that would indicate to you a strong signal that something weird happened here.

And this is why governments can be good at funding large scale efforts.


I mean, you know, NASA and so on, working with SpaceX, with Blue Origin, you know,

fund capitalistic sort of fund companies, fund company efforts to do huge moonshot projects.


And in the same way, do huge moonshot data collection efforts in terms of UFOs.

I mean, we’re not, it needs to be like 10X, like one or two orders of magnitude more funding.


To do this kind of thing.

And I understand on the flip side of that, if you make it about what are the Russians,

whether the Chinese doing, you know, make it a question of geopolitics, it gets touchy.

Because now you’re kind of taken away from the realm of science and…

Making it military.

Some of the greatest, this is what makes me as an engineer, makes me truly sad that some

of the greatest engineering work ever done is by Lockheed Martin, and we will never know about it.


I agree.

I wish we were, it was different, but it’s the world we live in.

You know, but related to that UIP task force announcement that you just said, you know,

the bill was passed in the Department of Defense and now it formally establishes an office

to collate that information and also to be transparent about it.

Money is now set aside, right?

What do you think of it, just in case people don’t know, the DOD establishing new department

to study UFOs called Airborne Naming Command.

But yes, Airborne Object Identification and Management Synchronization Group.

Do you know how to pronounce that?

No, I do not.



It’s stupid and needs to be renamed, but…


AO, all right, is directed by the Undersecretary of Defense for Intelligence and Security.

What do you make of this office?

Are you hopeful about this office?

I think there’s still a tug of war going on behind the scenes as to who’s going to control


But I do know, though, that money has been set aside that will be used to make things

more public, right, to start to get others involved.

And, you know, I’m involved with an effort to get other academics involved.

So you think there might be some of that money could be directed towards funding maybe like

groups like yours to do some research here.

So they would be open to that, you think?

I hope so.

I mean, nothing is set in stone yet.

So, you know, and I’m not hiding anything because I just don’t know anything, right.

But I do think that there will be public efforts.

Now, there are being set up other private efforts to bring monies involved and to use

that to leverage and get access to some of the internal resources as well.

So what you’re seeing is kind of an ecosystem building up in a positive sense of people

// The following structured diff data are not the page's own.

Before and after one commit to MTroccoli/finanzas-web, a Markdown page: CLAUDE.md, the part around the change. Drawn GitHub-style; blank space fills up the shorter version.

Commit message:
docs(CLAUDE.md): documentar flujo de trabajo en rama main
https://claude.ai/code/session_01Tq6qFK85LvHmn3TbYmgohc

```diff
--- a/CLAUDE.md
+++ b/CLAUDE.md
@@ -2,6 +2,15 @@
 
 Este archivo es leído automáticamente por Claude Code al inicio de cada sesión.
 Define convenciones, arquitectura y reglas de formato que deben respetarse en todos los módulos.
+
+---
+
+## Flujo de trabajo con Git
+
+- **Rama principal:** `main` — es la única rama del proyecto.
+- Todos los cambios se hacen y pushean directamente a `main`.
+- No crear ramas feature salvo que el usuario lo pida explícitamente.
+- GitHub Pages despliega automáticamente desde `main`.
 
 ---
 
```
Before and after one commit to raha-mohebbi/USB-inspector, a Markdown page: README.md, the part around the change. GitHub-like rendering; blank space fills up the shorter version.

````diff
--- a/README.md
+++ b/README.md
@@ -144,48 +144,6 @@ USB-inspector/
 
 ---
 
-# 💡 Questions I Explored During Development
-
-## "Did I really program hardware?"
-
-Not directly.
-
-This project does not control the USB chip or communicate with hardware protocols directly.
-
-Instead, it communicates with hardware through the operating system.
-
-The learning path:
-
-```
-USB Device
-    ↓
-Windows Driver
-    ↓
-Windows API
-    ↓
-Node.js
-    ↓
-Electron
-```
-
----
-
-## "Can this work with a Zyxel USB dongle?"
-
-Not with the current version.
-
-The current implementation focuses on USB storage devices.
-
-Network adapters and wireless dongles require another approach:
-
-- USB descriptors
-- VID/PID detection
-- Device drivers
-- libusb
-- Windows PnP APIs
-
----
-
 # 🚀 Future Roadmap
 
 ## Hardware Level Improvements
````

who are willing to do the research.

So, you know, before it would be you couldn’t even go to a scientist and ask them to help.

Now, if there’s money, as I said before, scientists are essentially capitalists.

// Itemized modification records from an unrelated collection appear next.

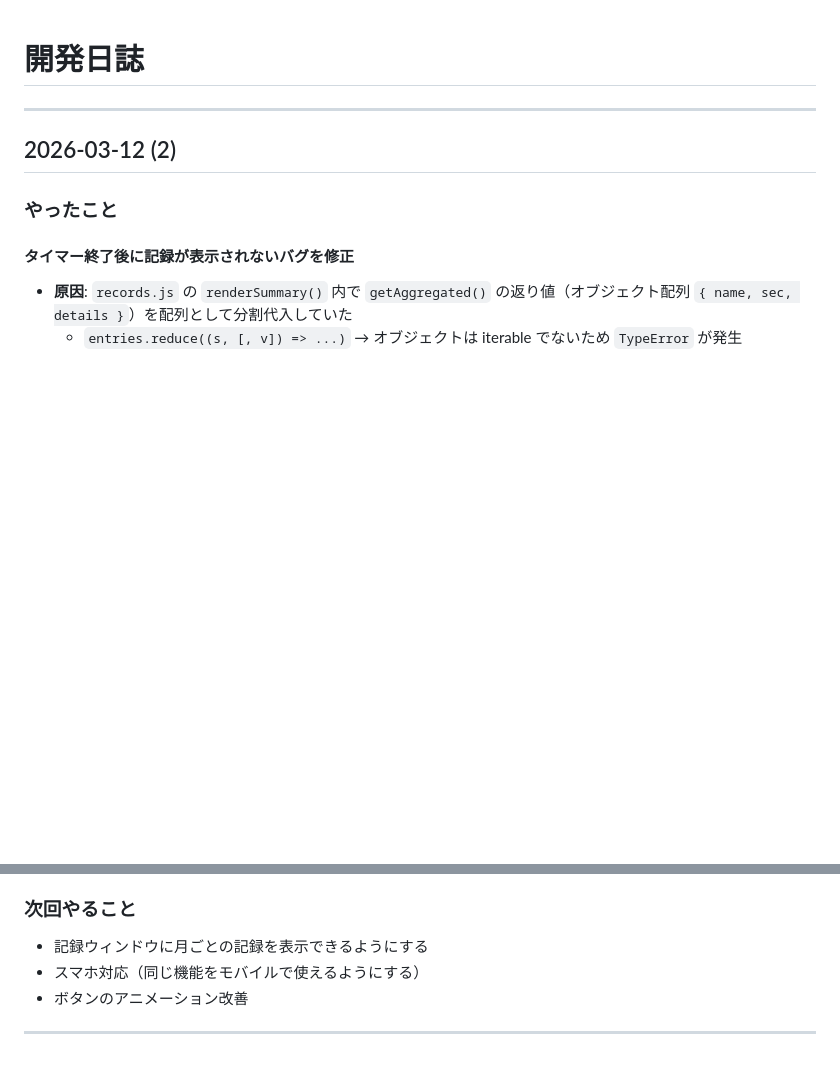
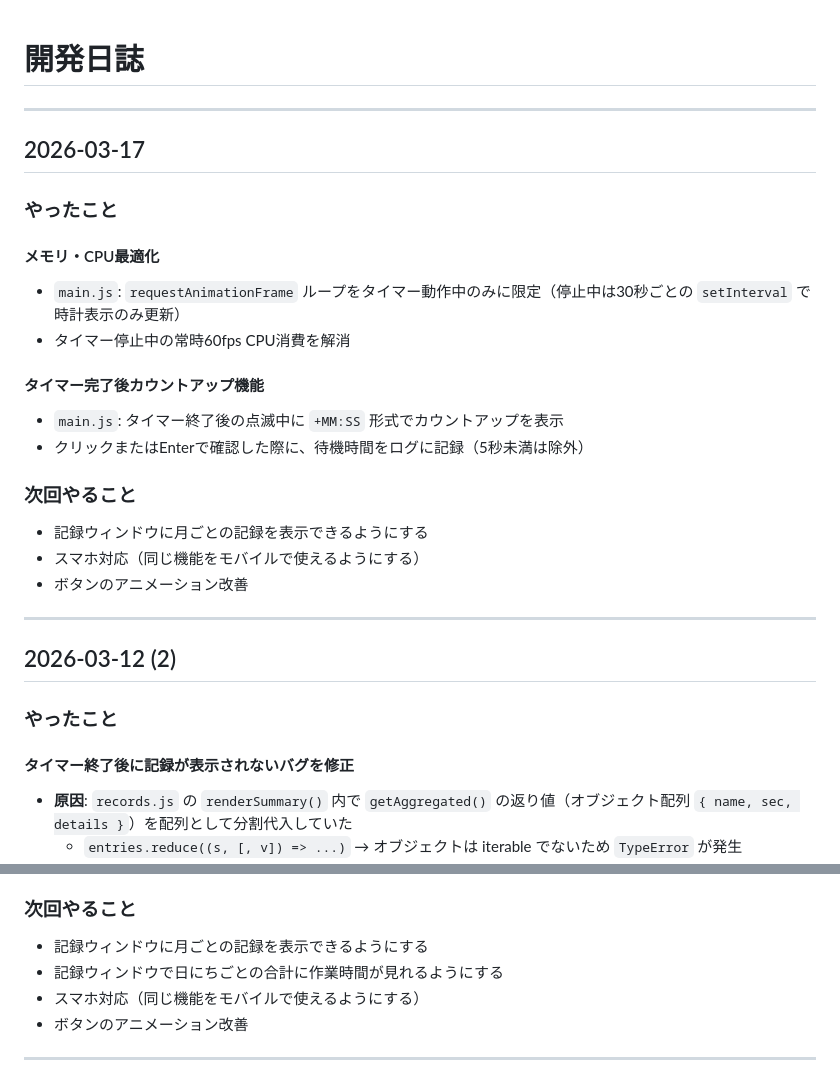
Before and after one commit to mikiozaki2004/MinimalTimer, a Markdown page: CHANGELOG.md, 2 parts joined by grey strips. GitHub-like rendering; blank space fills up the shorter version.

Commit message:
docs: 2026-03-17の作業内容をCHANGELOGに記録
Co-Authored-By: Claude Sonnet 4.6 <noreply@anthropic.com>

```diff
--- a/CHANGELOG.md
+++ b/CHANGELOG.md
@@ -1,4 +1,24 @@
 # 開発日誌
+
+---
+
+## 2026-03-17
+
+### やったこと
+
+#### メモリ・CPU最適化
+- `main.js`: `requestAnimationFrame` ループをタイマー動作中のみに限定（停止中は30秒ごとの `setInterval` で時計表示のみ更新）
+- タイマー停止中の常時60fps CPU消費を解消
+
+#### タイマー完了後カウントアップ機能
+- `main.js`: タイマー終了後の点滅中に `+MM:SS` 形式でカウントアップを表示
+- クリックまたはEnterで確認した際に、待機時間をログに記録（5秒未満は除外）
+
+### 次回やること
+
+- 記録ウィンドウに月ごとの記録を表示できるようにする
+- スマホ対応（同じ機能をモバイルで使えるようにする）
+- ボタンのアニメーション改善
 
 ---
 
@@ -18,6 +38,7 @@
 ### 次回やること
 
 - 記録ウィンドウに月ごとの記録を表示できるようにする
+- 記録ウィンドウで日にちごとの合計に作業時間が見れるようにする
 - スマホ対応（同じ機能をモバイルで使えるようにする）
 - ボタンのアニメーション改善
 
```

We go where the money is.

I mean, the work that I’ve done, I did out of my own pocket.

And probably about $50,000, $60,000, $70,000 of money went into the paper we published

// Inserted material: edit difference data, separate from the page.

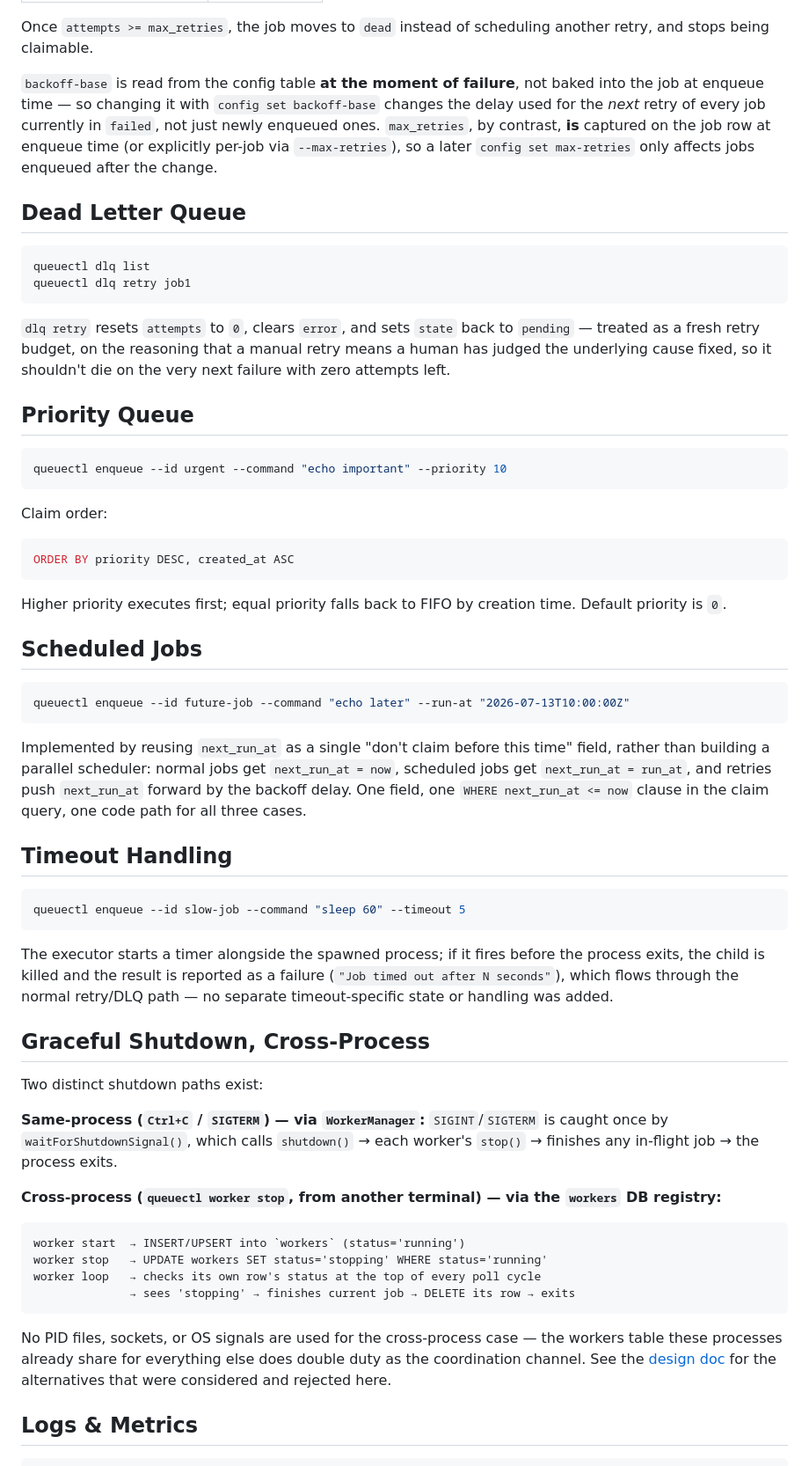
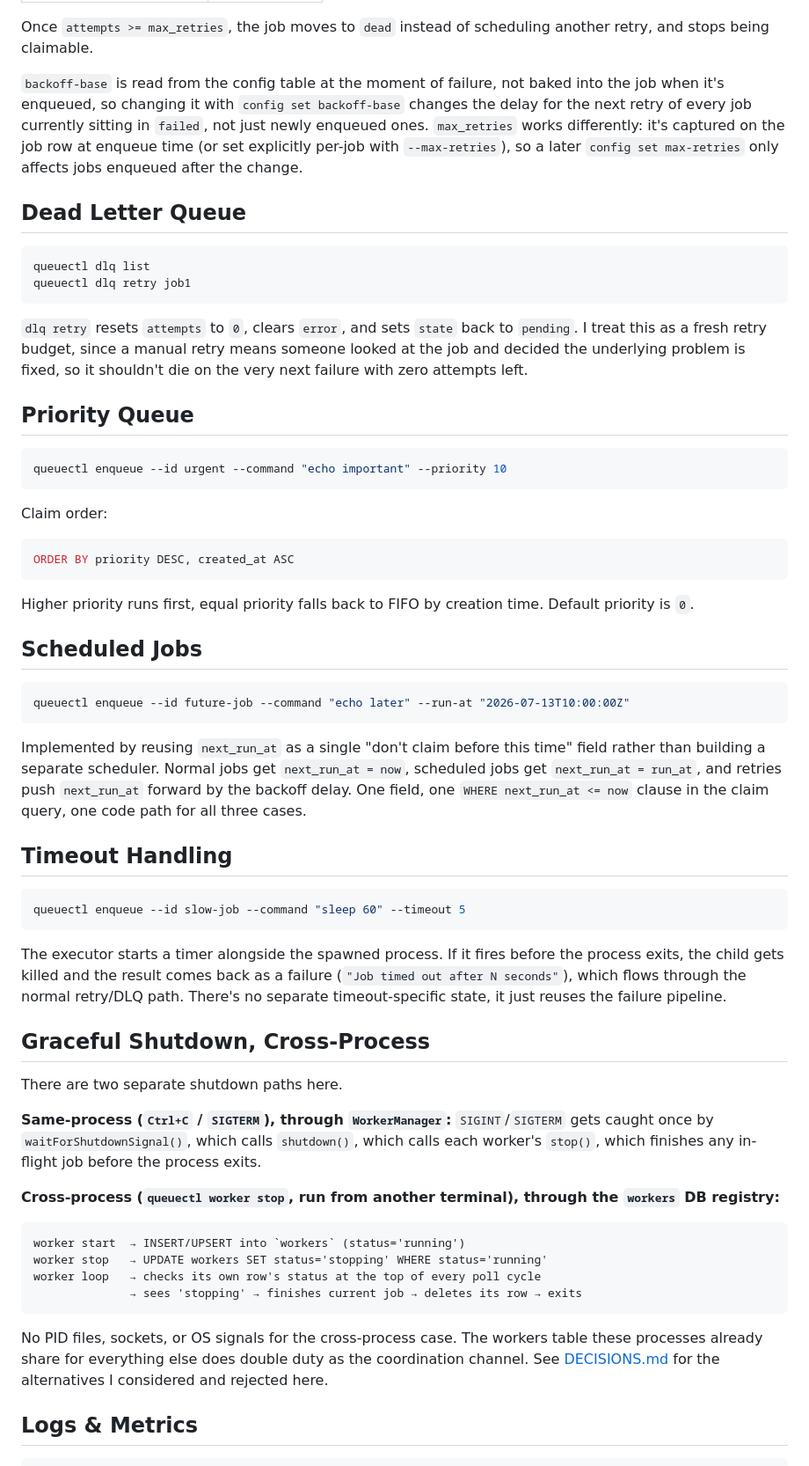
Before and after one commit to Bhumica-jaiswal/QueueCTL, a Markdown page: README.md, the part around one of its changes. Shown at 88% size. Drawn GitHub-style.

````diff
--- a/README.md
+++ b/README.md
@@ -291,7 +291,7 @@ With `backoff_base = 2` (the default):
 
 Once `attempts >= max_retries`, the job moves to `dead` instead of scheduling another retry, and stops being claimable.
 
-`backoff-base` is read from the config table **at the moment of failure**, not baked into the job at enqueue time — so changing it with `config set backoff-base` changes the delay used for the *next* retry of every job currently in `failed`, not just newly enqueued ones. `max_retries`, by contrast, **is** captured on the job row at enqueue time (or explicitly per-job via `--max-retries`), so a later `config set max-retries` only affects jobs enqueued after the change.
+`backoff-base` is read from the config table at the moment of failure, not baked into the job when it's enqueued, so changing it with `config set backoff-base` changes the delay for the next retry of every job currently sitting in `failed`, not just newly enqueued ones. `max_retries` works differently: it's captured on the job row at enqueue time (or set explicitly per-job with `--max-retries`), so a later `config set max-retries` only affects jobs enqueued after the change.
 
 ## Dead Letter Queue
 
@@ -300,7 +300,7 @@ queuectl dlq list
 queuectl dlq retry job1
 ```
 
-`dlq retry` resets `attempts` to `0`, clears `error`, and sets `state` back to `pending` — treated as a fresh retry budget, on the reasoning that a manual retry means a human has judged the underlying cause fixed, so it shouldn't die on the very next failure with zero attempts left.
+`dlq retry` resets `attempts` to `0`, clears `error`, and sets `state` back to `pending`. I treat this as a fresh retry budget, since a manual retry means someone looked at the job and decided the underlying problem is fixed, so it shouldn't die on the very next failure with zero attempts left.
 
 ## Priority Queue
 
@@ -314,7 +314,7 @@ Claim order:
 ORDER BY priority DESC, created_at ASC
 ```
 
-Higher priority executes first; equal priority falls back to FIFO by creation time. Default priority is `0`.
+Higher priority runs first, equal priority falls back to FIFO by creation time. Default priority is `0`.
 
 ## Scheduled Jobs
 
@@ -322,7 +322,7 @@ Higher priority executes first; equal priority falls back to FIFO by creation ti
 queuectl enqueue --id future-job --command "echo later" --run-at "2026-07-13T10:00:00Z"
 ```
 
-Implemented by reusing `next_run_at` as a single "don't claim before this time" field, rather than building a parallel scheduler: normal jobs get `next_run_at = now`, scheduled jobs get `next_run_at = run_at`, and retries push `next_run_at` forward by the backoff delay. One field, one `WHERE next_run_at <= now` clause in the claim query, one code path for all three cases.
+Implemented by reusing `next_run_at` as a single "don't claim before this time" field rather than building a separate scheduler. Normal jobs get `next_run_at = now`, scheduled jobs get `next_run_at = run_at`, and retries push `next_run_at` forward by the backoff delay. One field, one `WHERE next_run_at <= now` clause in the claim query, one code path for all three cases.
 
 ## Timeout Handling
 
@@ -330,25 +330,25 @@ Implemented by reusing `next_run_at` as a single "don't claim before this time"
 queuectl enqueue --id slow-job --command "sleep 60" --timeout 5
 ```
 
-The executor starts a timer alongside the spawned process; if it fires before the process exits, the child is killed and the result is reported as a failure (`"Job timed out after N seconds"`), which flows through the normal retry/DLQ path — no separate timeout-specific state or handling was added.
+The executor starts a timer alongside the spawned process. If it fires before the process exits, the child gets killed and the result comes back as a failure (`"Job timed out after N seconds"`), which flows through the normal retry/DLQ path. There's no separate timeout-specific state, it just reuses the failure pipeline.
 
 ## Graceful Shutdown, Cross-Process
 
-Two distinct shutdown paths exist:
+There are two separate shutdown paths here.
 
-**Same-process (`Ctrl+C` / `SIGTERM`) — via `WorkerManager`:**
-`SIGINT`/`SIGTERM` is caught once by `waitForShutdownSignal()`, which calls `shutdown()` → each worker's `stop()` → finishes any in-flight job → the process exits.
+**Same-process (`Ctrl+C` / `SIGTERM`), through `WorkerManager`:**
+`SIGINT`/`SIGTERM` gets caught once by `waitForShutdownSignal()`, which calls `shutdown()`, which calls each worker's `stop()`, which finishes any in-flight job before the process exits.
 
-**Cross-process (`queuectl worker stop`, from another terminal) — via the `workers` DB registry:**
+**Cross-process (`queuectl worker stop`, run from another terminal), through the `workers` DB registry:**
 
 ```
 worker start  → INSERT/UPSERT into `workers` (status='running')
 worker stop   → UPDATE workers SET status='stopping' WHERE status='running'
 worker loop   → checks its own row's status at the top of every poll cycle
-              → sees 'stopping' → finishes current job → DELETE its row → exits
+              → sees 'stopping' → finishes current job → deletes its row → exits
 ```
 
-No PID files, sockets, or OS signals are used for the cross-process case — the workers table these processes already share for everything else does double duty as the coordination channel. See the [design doc](DECISIONS.md) for the alternatives that were considered and rejected here.
+No PID files, sockets, or OS signals for the cross-process case. The workers table these processes already share for everything else does double duty as the coordination channel. See [DECISIONS.md](DECISIONS.md) for the alternatives I considered and rejected here.
 
 ## Logs & Metrics
 
````
Also changed, not shown: other parts of README.md (+59 -59 lines).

out of my own pocket.

But the amount of money that needs to go in is in at least the few millions to do

a proper analysis of these materials.

The work I know that the Galileo project is involved with, it’s probably in the, you

know, 5 to 10 million range to get stuff done.

But that’s actually a relatively modest amount of money to accomplish something that

has been in the zeitgeist for decades.

I should also push back a little bit on something you probably will agree with.

You said scientists are essentially capitalists.

What I’ve noticed is there’s certainly an influence of money, but oftentimes when you’re

talking about basic research and basic science, the money is a little bit ambiguous to what

direction you’re doing the research in.

And the scientists get really good at telling a narrative of like, yeah, yeah, yeah, we’re

fulfilling the purpose of this funding, but we’re actually, they end up doing really what

they’re curious about.


And of course you cannot deviate like if you’re getting funded to study penguins in Antarctica,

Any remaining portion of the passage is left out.